Our favorite sayings so far:
- "Stupid Cancer"
- "Brain Bumps Suck"
- "It's only a brain tumor . . ."
I think we want to make at least one of these into a T-shirt . . .:)

Moving Day

We got to move out of the PICU today. Another step in the right direction. It looks like things are progressing well. As soon as he got untethered from monitors he was ready to run around. He has gone for walks inside and out, came to lunch with Cari and I and ate french fries, and enjoyed going for a wagon ride around the hospital.

We are now on the third floor room 3017.
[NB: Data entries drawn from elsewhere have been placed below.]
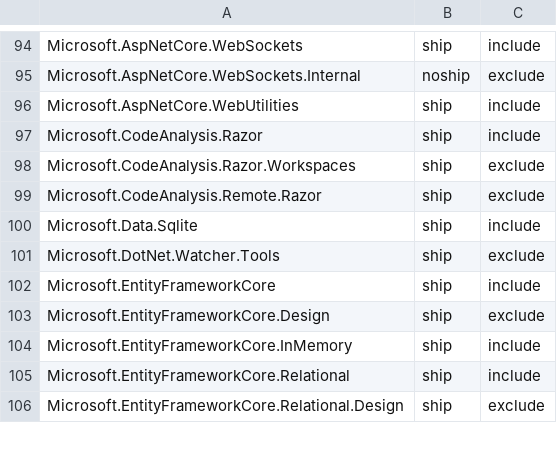
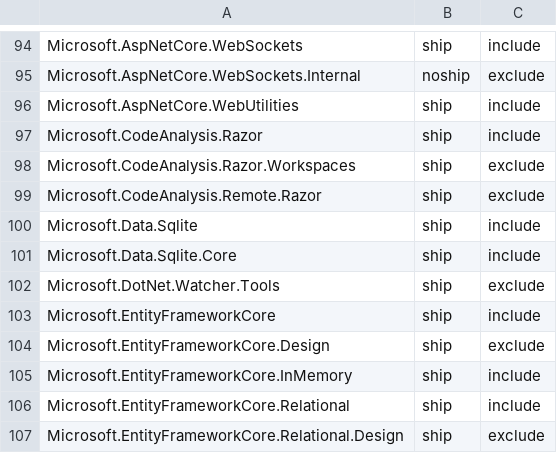
Before and after one commit to aspnet/Coherence, a CSV file: packages/packages.csv, drawn as a sheet; only a part is shown, gaps mark what is left out; the diff names each change by its address in the sheet, - before the commit and + after, or states it on an @@ line.

Commit message:
Add Microsoft.Data.Sqlite.Core

```diff
--- a/packages/packages.csv
+++ b/packages/packages.csv
+row 101: Microsoft.Data.Sqlite.Core | ship | include
```
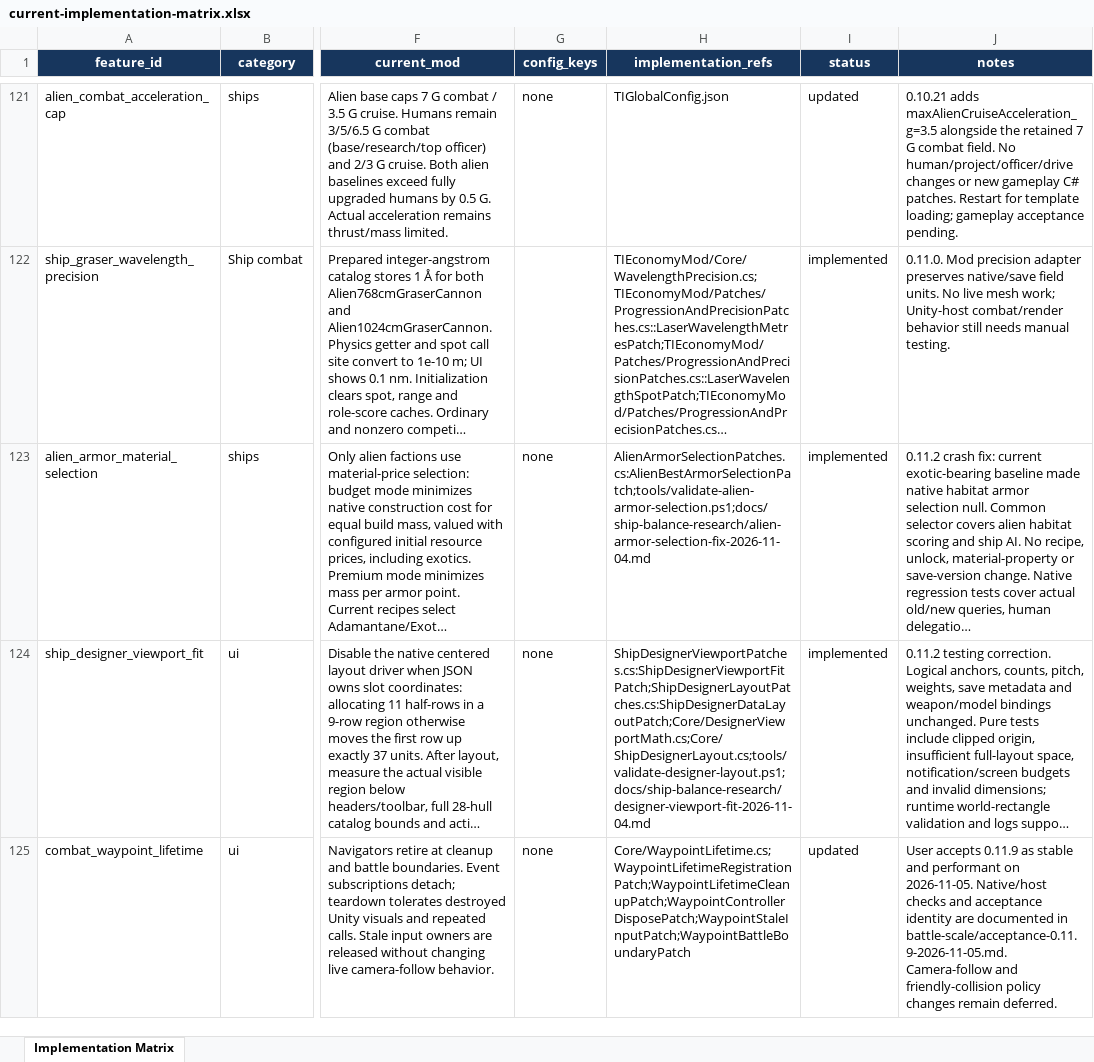
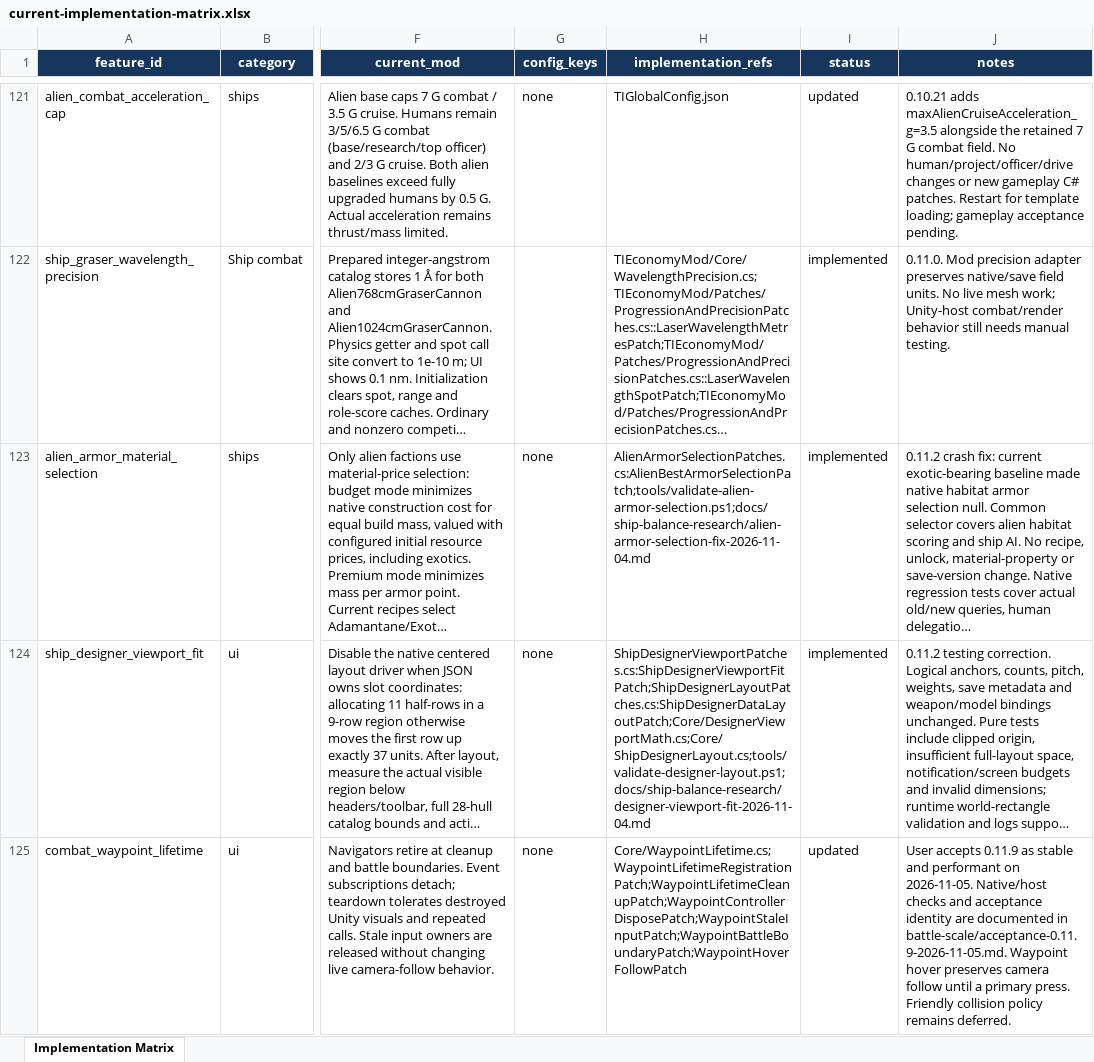
Before and after one commit to AndersonHK/TI-Economic-Equalization-Overhaul, an Excel workbook: docs/current-implementation-matrix.xlsx, sheet Implementation Matrix, drawn as a sheet; only a part is shown, gaps mark what is left out; long unchanged cells end in …; values as stored, in another font and other column widths than the file's, no borders; table styles not drawn; the diff names each change by its address in the sheet, - before the commit and + after, or states it on an @@ line.

Commit message:
Checkpoint waypoint follow and station expansion research
Resume combat camera follow when a waypoint is hovered after the primary
button is released. Preserve native waypoint ownership and the camera block
while editing. Include the compiled mod, guarded native-IL checks, and the
implementation-matrix update.

Record the Kasai versus Jahn Station missile performance evidence and the
remaining line-of-sight investigation. Preserve the phase 2 station expansion
design, floorplans, layout data, and save and consumer parity notes.

```diff
--- a/docs/current-implementation-matrix.xlsx (sheet Implementation Matrix)
+++ b/docs/current-implementation-matrix.xlsx (sheet Implementation Matrix)
-H125 (implementation_refs): Core/WaypointLifetime.cs;WaypointLifetimeRegistrationPatch;WaypointLifetimeCleanupPatch;WaypointControllerDisposePatch;WaypointStaleInputPatch;WaypointBattleBoundaryPatch
+H125 (implementation_refs): Core/WaypointLifetime.cs;WaypointLifetimeRegistrationPatch;WaypointLifetimeCleanupPatch;WaypointControllerDisposePatch;WaypointStaleInputPatch;WaypointBattleBoundaryPatch;WaypointHoverFollowPatch
-J125 (notes): …in battle-scale/acceptance-0.11.9-2026-11-05.md. Camera-follow and friendly-collision policy changes remain deferred.
+J125 (notes): …in battle-scale/acceptance-0.11.9-2026-11-05.md. Waypoint hover preserves camera follow until a primary press. Friendly collision policy remains deferred.
```
Also changed, not shown: 13 other files.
Ben is now exploring the pull out couch, has watched a couple of cartoons and decided the spoon was too much of a nuisance so he ate applesauce with his hands. Cari just changed his diaper and Ben was trying to jump down and run away -- his favorite game at home.
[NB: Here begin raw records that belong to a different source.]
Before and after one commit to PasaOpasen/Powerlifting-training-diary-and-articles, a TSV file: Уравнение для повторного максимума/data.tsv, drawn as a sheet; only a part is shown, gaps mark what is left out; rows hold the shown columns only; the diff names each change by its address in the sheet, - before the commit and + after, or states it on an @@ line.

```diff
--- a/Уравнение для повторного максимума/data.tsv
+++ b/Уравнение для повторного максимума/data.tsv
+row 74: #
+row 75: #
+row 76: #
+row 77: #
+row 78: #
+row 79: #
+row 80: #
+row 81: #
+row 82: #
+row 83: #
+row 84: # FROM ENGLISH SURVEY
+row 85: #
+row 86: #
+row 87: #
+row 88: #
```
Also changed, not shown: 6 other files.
We have been really worried that he would not come back with personality in tact. For now, we are excited to have our Ben back.

We are still wondering about some of the logistics and timelines. One of the neurosurgeons mentioned that we may not be kept in the hospital until Wednesday when they do the pathology on the tumor. We don't know if that means we are moved all out into the Ronald McDonald, or if we are out of there too because Ben was released. It could be a day, could be two, we just do not know.

For now we are loving playing with Ben . . .

Friday, February 27, 2009

Mail instructions

We have had a number of requests on how to send mail. We can receive mail at the Ronald McDonald House at:

Ronald McDonald House
5130 - 40th Avenue NE
Seattle WA 98105


Finally, we made it through the MRI and the wait for the anesthetic to wear off. Melissa (awesome nurse) is now his best friend because she brought orange Jell-O. He is on cup number three and still slurping as fast as he can go.

New favorites:
The blue "suzie" blanket he was given at Providence before we left Alaska (Suzie was our spotted springer spaniel in Utah. The blanket has spotted white dogs on it). He uses it to hide from the doctors and nurses when he thinks pokes and prods are coming.

Orange Jell-O, 'nuff said . . .

Preliminary MRI results

The Neurosurgeon just came in and says there is no sign of tumor left - YAHOO again!!

This is not the "official" read but he says he will be very surprised if there is any different information later.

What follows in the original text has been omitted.